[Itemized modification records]
--- --- ---
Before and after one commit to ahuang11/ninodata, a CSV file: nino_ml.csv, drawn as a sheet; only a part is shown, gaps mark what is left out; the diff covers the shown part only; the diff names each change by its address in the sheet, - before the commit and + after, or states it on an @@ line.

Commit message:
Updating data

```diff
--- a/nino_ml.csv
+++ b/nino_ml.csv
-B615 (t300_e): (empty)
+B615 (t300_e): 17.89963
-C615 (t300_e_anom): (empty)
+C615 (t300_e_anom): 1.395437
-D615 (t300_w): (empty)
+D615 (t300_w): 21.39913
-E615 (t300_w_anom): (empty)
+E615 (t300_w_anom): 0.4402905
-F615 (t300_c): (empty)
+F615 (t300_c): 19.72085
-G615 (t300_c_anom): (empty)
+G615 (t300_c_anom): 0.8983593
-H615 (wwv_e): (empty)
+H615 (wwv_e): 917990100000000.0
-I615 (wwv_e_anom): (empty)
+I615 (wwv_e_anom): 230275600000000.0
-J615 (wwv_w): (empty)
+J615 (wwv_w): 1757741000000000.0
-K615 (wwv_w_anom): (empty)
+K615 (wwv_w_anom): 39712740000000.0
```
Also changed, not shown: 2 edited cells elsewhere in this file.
--- --- ---
WHAT THE EXERCISE ASKS » Every line of the data above should be retyped precisely.

TASK SOLUTION »
Before and after one commit to ahuang11/ninodata, a CSV file: nino_ml.csv, drawn as a sheet; only a part is shown, gaps mark what is left out; the diff covers the shown part only; the diff names each change by its address in the sheet, - before the commit and + after, or states it on an @@ line.

Commit message:
Updating data

```diff
--- a/nino_ml.csv
+++ b/nino_ml.csv
-B615 (t300_e): (empty)
+B615 (t300_e): 17.89963
-C615 (t300_e_anom): (empty)
+C615 (t300_e_anom): 1.395437
-D615 (t300_w): (empty)
+D615 (t300_w): 21.39913
-E615 (t300_w_anom): (empty)
+E615 (t300_w_anom): 0.4402905
-F615 (t300_c): (empty)
+F615 (t300_c): 19.72085
-G615 (t300_c_anom): (empty)
+G615 (t300_c_anom): 0.8983593
-H615 (wwv_e): (empty)
+H615 (wwv_e): 917990100000000.0
-I615 (wwv_e_anom): (empty)
+I615 (wwv_e_anom): 230275600000000.0
-J615 (wwv_w): (empty)
+J615 (wwv_w): 1757741000000000.0
-K615 (wwv_w_anom): (empty)
+K615 (wwv_w_anom): 39712740000000.0
```
Also changed, not shown: 2 edited cells elsewhere in this file.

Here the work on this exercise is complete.